— What to work on —
Your reply should be an exact copy of every entry, with the pictures removed.
====
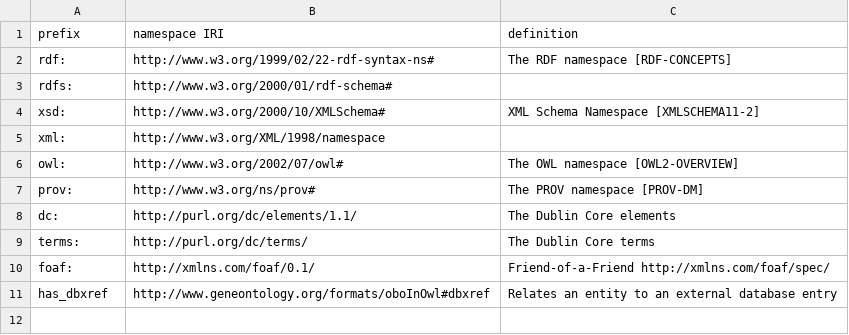
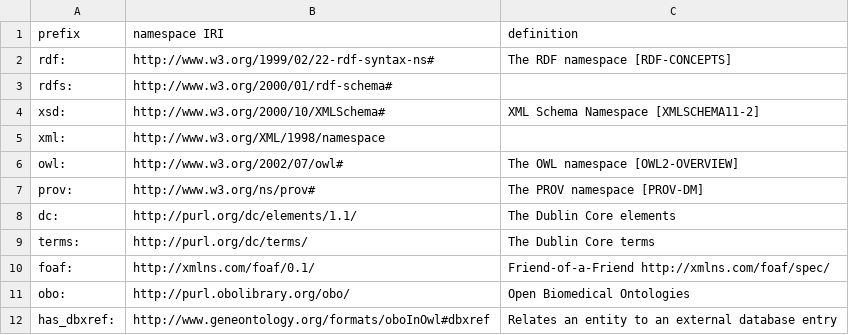
Before and after one commit to hed-standard/hed-schemas, a TSV file: library_schemas/slam/prerelease/hedtsv/HED_slam_1.0.0/HED_slam_1.0.0_Prefixes.tsv, drawn as a sheet.

```diff
--- a/library_schemas/slam/prerelease/hedtsv/HED_slam_1.0.0/HED_slam_1.0.0_Prefixes.tsv
+++ b/library_schemas/slam/prerelease/hedtsv/HED_slam_1.0.0/HED_slam_1.0.0_Prefixes.tsv
@@ -10,2 +10,3 @@ terms:	http://purl.org/dc/terms/	The Dublin Core terms
 foaf:	http://xmlns.com/foaf/0.1/	Friend-of-a-Friend http://xmlns.com/foaf/spec/
-has_dbxref	http://www.geneontology.org/formats/oboInOwl#dbxref	Relates an entity to an external database entry
+obo:	http://purl.obolibrary.org/obo/	Open Biomedical Ontologies
+has_dbxref:	http://www.geneontology.org/formats/oboInOwl#dbxref	Relates an entity to an external database entry
```
Also changed, not shown: library_schemas/slam/prerelease/hedtsv/HED_slam_1.0.0/HED_slam_1.0.0_Tag.tsv.
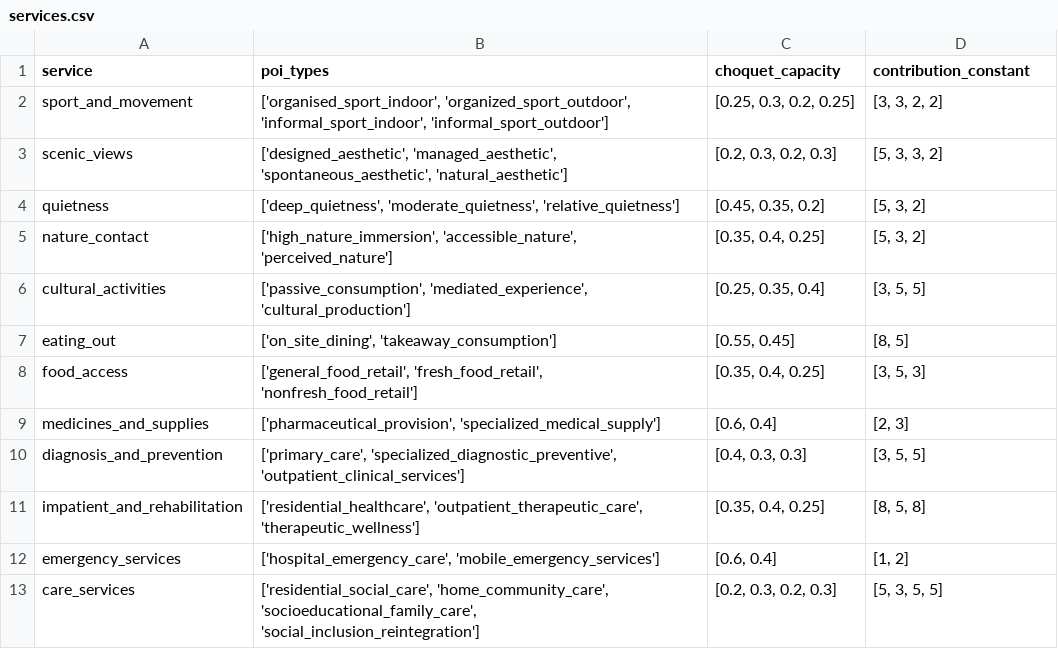
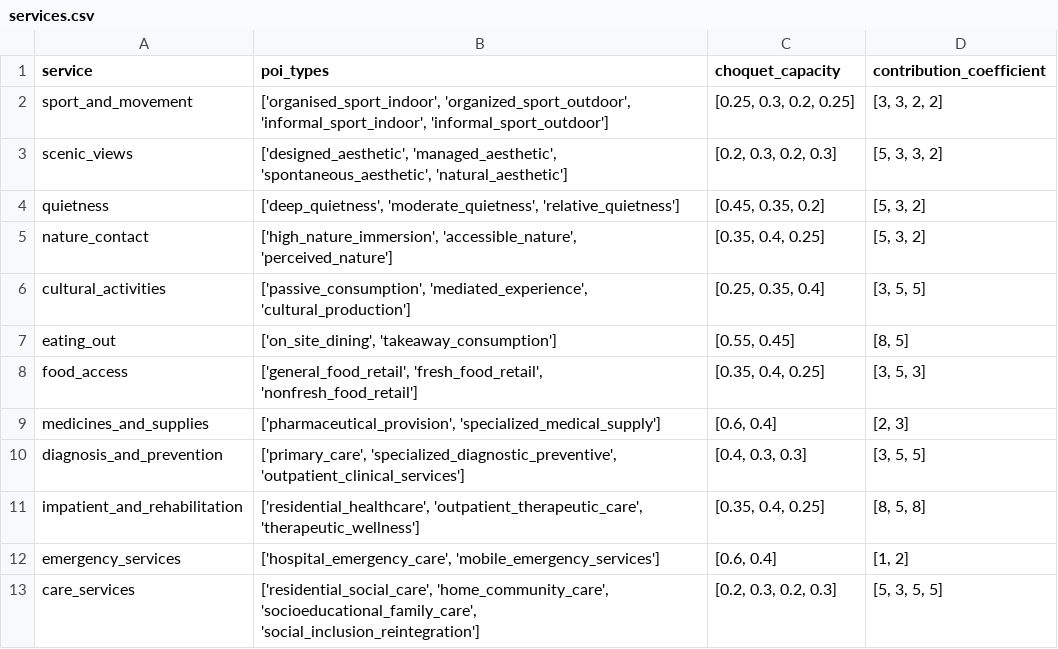
Before and after one commit to davyatze01/CapabilityModel, a CSV file: config/services.csv, drawn as a sheet.

```diff
--- a/config/services.csv
+++ b/config/services.csv
@@ -1,2 +1,2 @@
-service,poi_types,choquet_capacity,contribution_constant
+service,poi_types,choquet_capacity,contribution_coefficient
 sport_and_movement,"['organised_sport_indoor', 'organized_sport_outdoor', 'informal_sport_indoor', 'informal_sport_outdoor']","[0.25, 0.3, 0.2, 0.25]","[3, 3, 2, 2]"
```
Also changed, not shown: config/poi_types.csv, 15 other files.
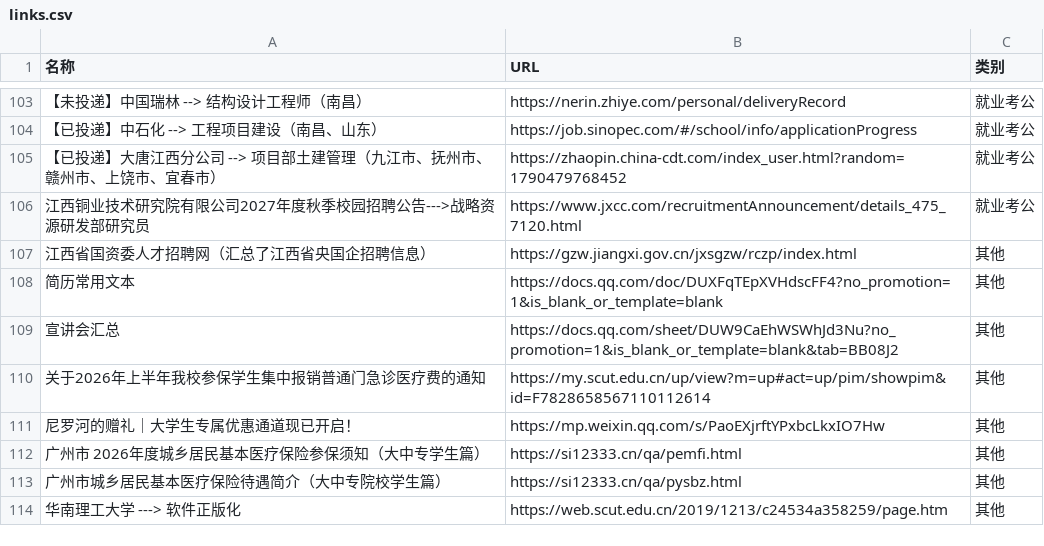
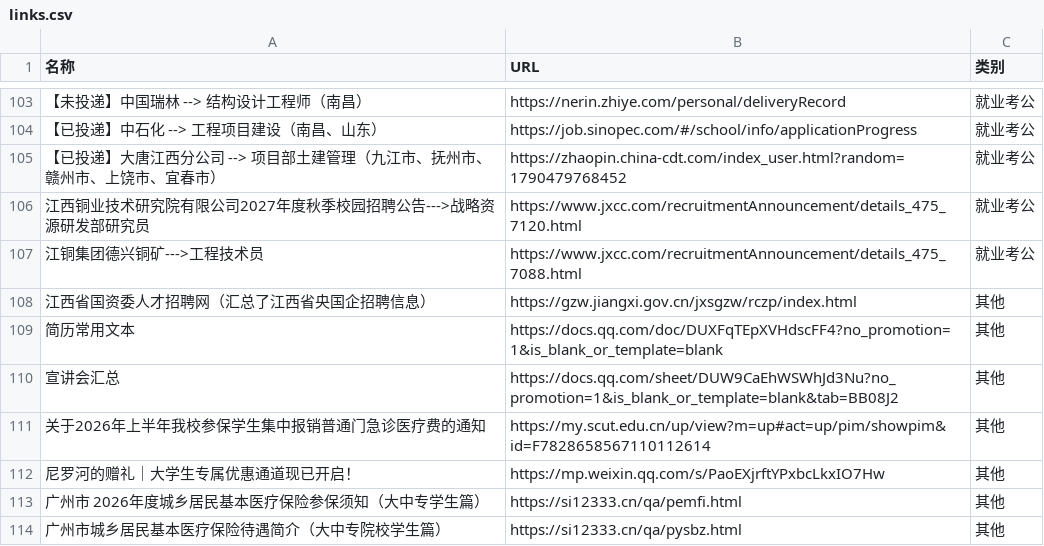
Before and after one commit to wwff3170-debug/link-manager, a CSV file: links.csv, drawn as a sheet; only a part is shown, gaps mark what is left out; the shorter side is filled out with more unchanged rows; the diff names each change by its address in the sheet, - before the commit and + after, or states it on an @@ line.

Commit message:
更新链接数据

```diff
--- a/links.csv
+++ b/links.csv
+row 107: 江铜集团德兴铜矿--->工程技术员 | https://www.jxcc.com/recruitmentAnnouncement/details_475_7088.html | 就业考公
```
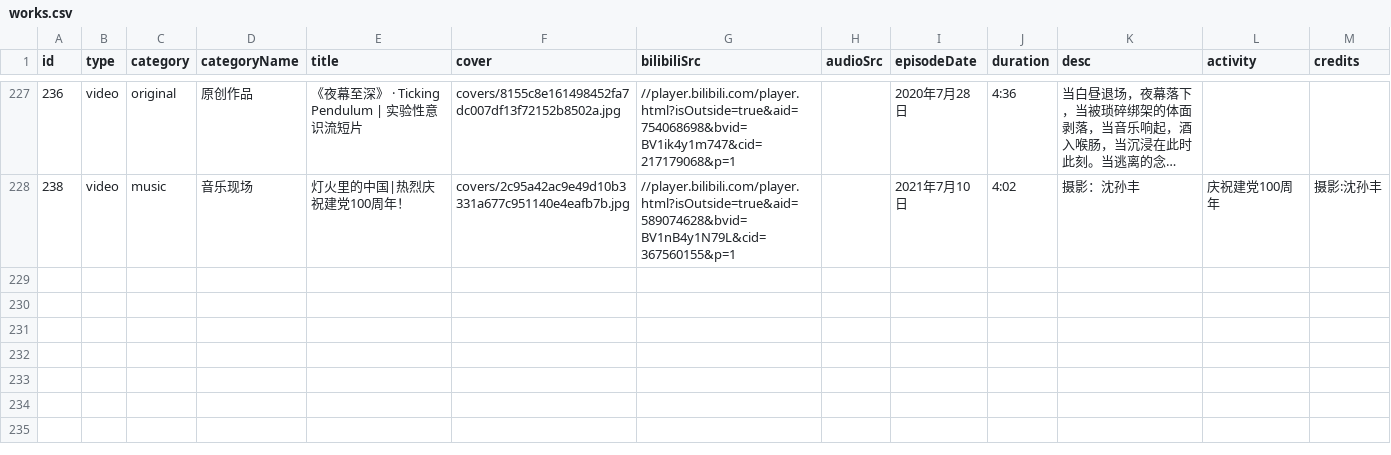
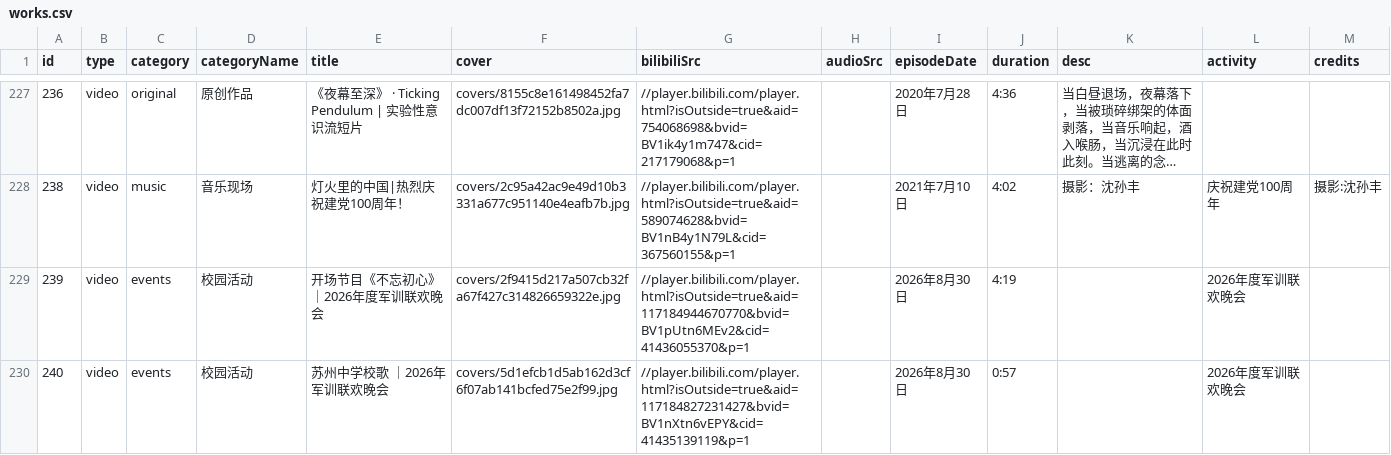
Before and after one commit to tonyshen2003/shumei-art, a CSV file: works.csv, drawn as a sheet; only a part is shown, gaps mark what is left out; long unchanged cells end in …; the diff names each change by its address in the sheet, - before the commit and + after, or states it on an @@ line.

Commit message:
新增主号军训联欢晚会两件作品（校园活动）

```diff
--- a/works.csv
+++ b/works.csv
+row 229: 239 | video | events | 校园活动 | 开场节目《不忘初心》｜2026年度军训联欢晚会 | covers/2f9415d217a507cb32fa67f427c314826659322e.jpg | //player.bilibili.com/player.html?isOutside=true&aid=117184944670770&bvid=BV1pUtn6MEv2&cid=41436055370&p=1 |  | 2026年8月30日 | 4:19 |  | 2026年度军训联欢晚会
+row 230: 240 | video | events | 校园活动 | 苏州中学校歌 ｜2026年军训联欢晚会 | covers/5d1efcb1d5ab162d3cf6f07ab141bcfed75e2f99.jpg | //player.bilibili.com/player.html?isOutside=true&aid=117184827231427&bvid=BV1nXtn6vEPY&cid=41435139119&p=1 |  | 2026年8月30日 | 0:57 |  | 2026年度军训联欢晚会
```
Also changed, not shown: 3 other files.
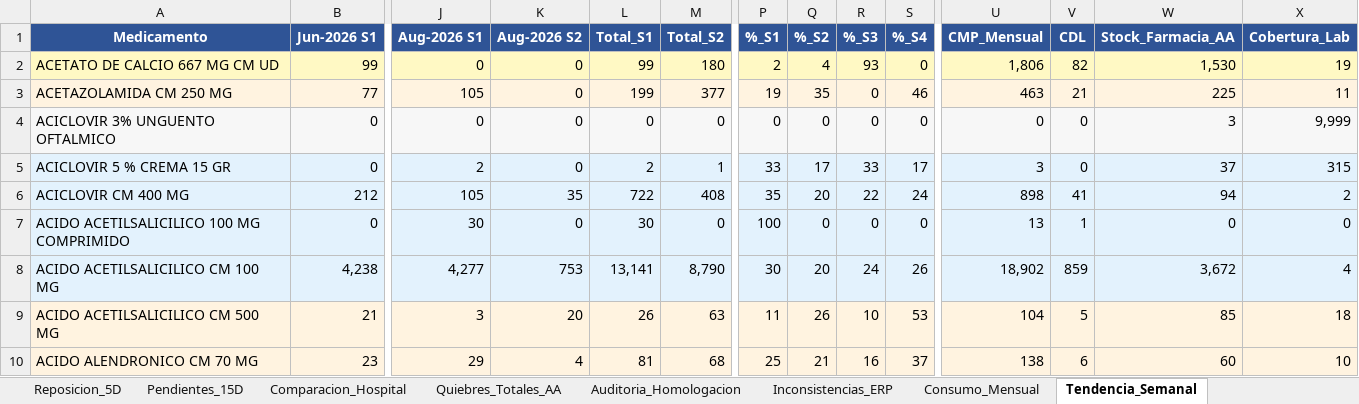
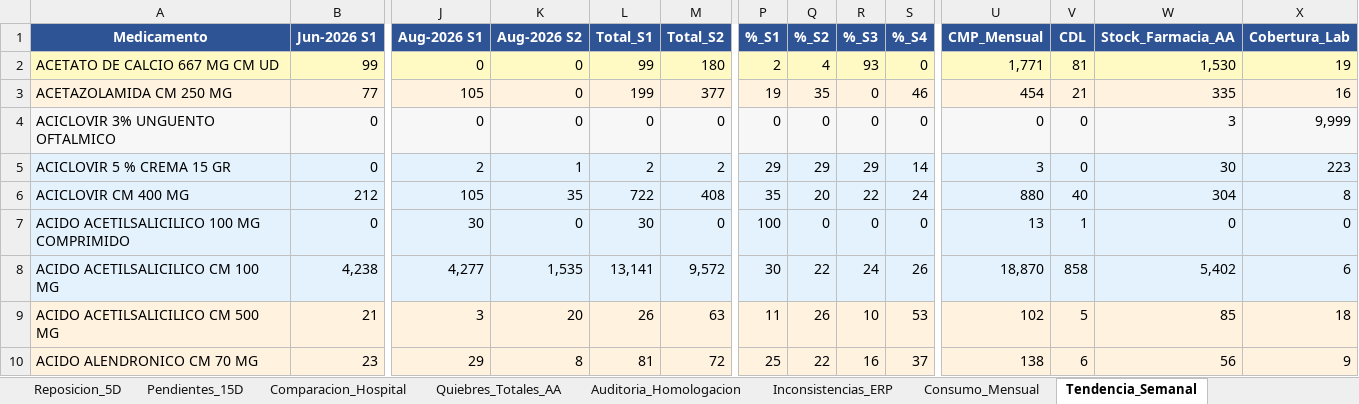
Before and after one commit to danielalfonsocc-rgb/maestro-aa-farmacia, an Excel workbook: Consolidado_AA_MAESTRO.xlsx, sheet Tendencia_Semanal, drawn as a sheet; only a part is shown, gaps mark what is left out; values as stored, in another font and other column widths than the file's, no borders; the diff covers the shown part only; the diff names each change by its address in the sheet, - before the commit and + after, or states it on an @@ line.

```diff
--- a/Consolidado_AA_MAESTRO.xlsx (sheet Tendencia_Semanal)
+++ b/Consolidado_AA_MAESTRO.xlsx (sheet Tendencia_Semanal)
-U2 (CMP_Mensual): 1,806
+U2 (CMP_Mensual): 1,771
-V2 (CDL): 82
+V2 (CDL): 81
-U3 (CMP_Mensual): 463
+U3 (CMP_Mensual): 454
-W3 (Stock_Farmacia_AA): 225
+W3 (Stock_Farmacia_AA): 335
-X3 (Cobertura_Lab): 11
+X3 (Cobertura_Lab): 16
-K5 (Aug-2026 S2): 0
+K5 (Aug-2026 S2): 1
-M5 (Total_S2): 1
+M5 (Total_S2): 2
-P5 (%_S1): 33
+P5 (%_S1): 29
-Q5 (%_S2): 17
+Q5 (%_S2): 29
-R5 (%_S3): 33
+R5 (%_S3): 29
-S5 (%_S4): 17
+S5 (%_S4): 14
-W5 (Stock_Farmacia_AA): 37
+W5 (Stock_Farmacia_AA): 30
-X5 (Cobertura_Lab): 315
+X5 (Cobertura_Lab): 223
-U6 (CMP_Mensual): 898
+U6 (CMP_Mensual): 880
-V6 (CDL): 41
+V6 (CDL): 40
-W6 (Stock_Farmacia_AA): 94
+W6 (Stock_Farmacia_AA): 304
-X6 (Cobertura_Lab): 2
+X6 (Cobertura_Lab): 8
-K8 (Aug-2026 S2): 753
+K8 (Aug-2026 S2): 1,535
-M8 (Total_S2): 8,790
+M8 (Total_S2): 9,572
-Q8 (%_S2): 20
+Q8 (%_S2): 22
-U8 (CMP_Mensual): 18,902
+U8 (CMP_Mensual): 18,870
-V8 (CDL): 859
+V8 (CDL): 858
-W8 (Stock_Farmacia_AA): 3,672
+W8 (Stock_Farmacia_AA): 5,402
-X8 (Cobertura_Lab): 4
+X8 (Cobertura_Lab): 6
-U9 (CMP_Mensual): 104
+U9 (CMP_Mensual): 102
-K10 (Aug-2026 S2): 4
+K10 (Aug-2026 S2): 8
-M10 (Total_S2): 68
+M10 (Total_S2): 72
-Q10 (%_S2): 21
+Q10 (%_S2): 22
-W10 (Stock_Farmacia_AA): 60
+W10 (Stock_Farmacia_AA): 56
-X10 (Cobertura_Lab): 10
+X10 (Cobertura_Lab): 9
```
Also changed, not shown: 1859 edited cells and cell formats elsewhere in this sheet, sheet Pedido_Farm_Bodega, sheet Pedido_Repos_Bodega, sheet SGLI_Estres, sheet Consumo_Mensual, sheet Reposicion_5D, sheet Stock_AA, 13 more sheets, Resumen_Pedidos_AA.xlsx, 2 other files.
====
— Task response —
Before and after one commit to hed-standard/hed-schemas, a TSV file: library_schemas/slam/prerelease/hedtsv/HED_slam_1.0.0/HED_slam_1.0.0_Prefixes.tsv, drawn as a sheet.

```diff
--- a/library_schemas/slam/prerelease/hedtsv/HED_slam_1.0.0/HED_slam_1.0.0_Prefixes.tsv
+++ b/library_schemas/slam/prerelease/hedtsv/HED_slam_1.0.0/HED_slam_1.0.0_Prefixes.tsv
@@ -10,2 +10,3 @@ terms:	http://purl.org/dc/terms/	The Dublin Core terms
 foaf:	http://xmlns.com/foaf/0.1/	Friend-of-a-Friend http://xmlns.com/foaf/spec/
-has_dbxref	http://www.geneontology.org/formats/oboInOwl#dbxref	Relates an entity to an external database entry
+obo:	http://purl.obolibrary.org/obo/	Open Biomedical Ontologies
+has_dbxref:	http://www.geneontology.org/formats/oboInOwl#dbxref	Relates an entity to an external database entry
```
Also changed, not shown: library_schemas/slam/prerelease/hedtsv/HED_slam_1.0.0/HED_slam_1.0.0_Tag.tsv.
Before and after one commit to davyatze01/CapabilityModel, a CSV file: config/services.csv, drawn as a sheet.

```diff
--- a/config/services.csv
+++ b/config/services.csv
@@ -1,2 +1,2 @@
-service,poi_types,choquet_capacity,contribution_constant
+service,poi_types,choquet_capacity,contribution_coefficient
 sport_and_movement,"['organised_sport_indoor', 'organized_sport_outdoor', 'informal_sport_indoor', 'informal_sport_outdoor']","[0.25, 0.3, 0.2, 0.25]","[3, 3, 2, 2]"
```
Also changed, not shown: config/poi_types.csv, 15 other files.
Before and after one commit to wwff3170-debug/link-manager, a CSV file: links.csv, drawn as a sheet; only a part is shown, gaps mark what is left out; the shorter side is filled out with more unchanged rows; the diff names each change by its address in the sheet, - before the commit and + after, or states it on an @@ line.

Commit message:
更新链接数据

```diff
--- a/links.csv
+++ b/links.csv
+row 107: 江铜集团德兴铜矿--->工程技术员 | https://www.jxcc.com/recruitmentAnnouncement/details_475_7088.html | 就业考公
```
Before and after one commit to tonyshen2003/shumei-art, a CSV file: works.csv, drawn as a sheet; only a part is shown, gaps mark what is left out; long unchanged cells end in …; the diff names each change by its address in the sheet, - before the commit and + after, or states it on an @@ line.

Commit message:
新增主号军训联欢晚会两件作品（校园活动）

```diff
--- a/works.csv
+++ b/works.csv
+row 229: 239 | video | events | 校园活动 | 开场节目《不忘初心》｜2026年度军训联欢晚会 | covers/2f9415d217a507cb32fa67f427c314826659322e.jpg | //player.bilibili.com/player.html?isOutside=true&aid=117184944670770&bvid=BV1pUtn6MEv2&cid=41436055370&p=1 |  | 2026年8月30日 | 4:19 |  | 2026年度军训联欢晚会
+row 230: 240 | video | events | 校园活动 | 苏州中学校歌 ｜2026年军训联欢晚会 | covers/5d1efcb1d5ab162d3cf6f07ab141bcfed75e2f99.jpg | //player.bilibili.com/player.html?isOutside=true&aid=117184827231427&bvid=BV1nXtn6vEPY&cid=41435139119&p=1 |  | 2026年8月30日 | 0:57 |  | 2026年度军训联欢晚会
```
Also changed, not shown: 3 other files.
Before and after one commit to danielalfonsocc-rgb/maestro-aa-farmacia, an Excel workbook: Consolidado_AA_MAESTRO.xlsx, sheet Tendencia_Semanal, drawn as a sheet; only a part is shown, gaps mark what is left out; values as stored, in another font and other column widths than the file's, no borders; the diff covers the shown part only; the diff names each change by its address in the sheet, - before the commit and + after, or states it on an @@ line.

```diff
--- a/Consolidado_AA_MAESTRO.xlsx (sheet Tendencia_Semanal)
+++ b/Consolidado_AA_MAESTRO.xlsx (sheet Tendencia_Semanal)
-U2 (CMP_Mensual): 1,806
+U2 (CMP_Mensual): 1,771
-V2 (CDL): 82
+V2 (CDL): 81
-U3 (CMP_Mensual): 463
+U3 (CMP_Mensual): 454
-W3 (Stock_Farmacia_AA): 225
+W3 (Stock_Farmacia_AA): 335
-X3 (Cobertura_Lab): 11
+X3 (Cobertura_Lab): 16
-K5 (Aug-2026 S2): 0
+K5 (Aug-2026 S2): 1
-M5 (Total_S2): 1
+M5 (Total_S2): 2
-P5 (%_S1): 33
+P5 (%_S1): 29
-Q5 (%_S2): 17
+Q5 (%_S2): 29
-R5 (%_S3): 33
+R5 (%_S3): 29
-S5 (%_S4): 17
+S5 (%_S4): 14
-W5 (Stock_Farmacia_AA): 37
+W5 (Stock_Farmacia_AA): 30
-X5 (Cobertura_Lab): 315
+X5 (Cobertura_Lab): 223
-U6 (CMP_Mensual): 898
+U6 (CMP_Mensual): 880
-V6 (CDL): 41
+V6 (CDL): 40
-W6 (Stock_Farmacia_AA): 94
+W6 (Stock_Farmacia_AA): 304
-X6 (Cobertura_Lab): 2
+X6 (Cobertura_Lab): 8
-K8 (Aug-2026 S2): 753
+K8 (Aug-2026 S2): 1,535
-M8 (Total_S2): 8,790
+M8 (Total_S2): 9,572
-Q8 (%_S2): 20
+Q8 (%_S2): 22
-U8 (CMP_Mensual): 18,902
+U8 (CMP_Mensual): 18,870
-V8 (CDL): 859
+V8 (CDL): 858
-W8 (Stock_Farmacia_AA): 3,672
+W8 (Stock_Farmacia_AA): 5,402
-X8 (Cobertura_Lab): 4
+X8 (Cobertura_Lab): 6
-U9 (CMP_Mensual): 104
+U9 (CMP_Mensual): 102
-K10 (Aug-2026 S2): 4
+K10 (Aug-2026 S2): 8
-M10 (Total_S2): 68
+M10 (Total_S2): 72
-Q10 (%_S2): 21
+Q10 (%_S2): 22
-W10 (Stock_Farmacia_AA): 60
+W10 (Stock_Farmacia_AA): 56
-X10 (Cobertura_Lab): 10
+X10 (Cobertura_Lab): 9
```
Also changed, not shown: 1859 edited cells and cell formats elsewhere in this sheet, sheet Pedido_Farm_Bodega, sheet Pedido_Repos_Bodega, sheet SGLI_Estres, sheet Consumo_Mensual, sheet Reposicion_5D, sheet Stock_AA, 13 more sheets, Resumen_Pedidos_AA.xlsx, 2 other files.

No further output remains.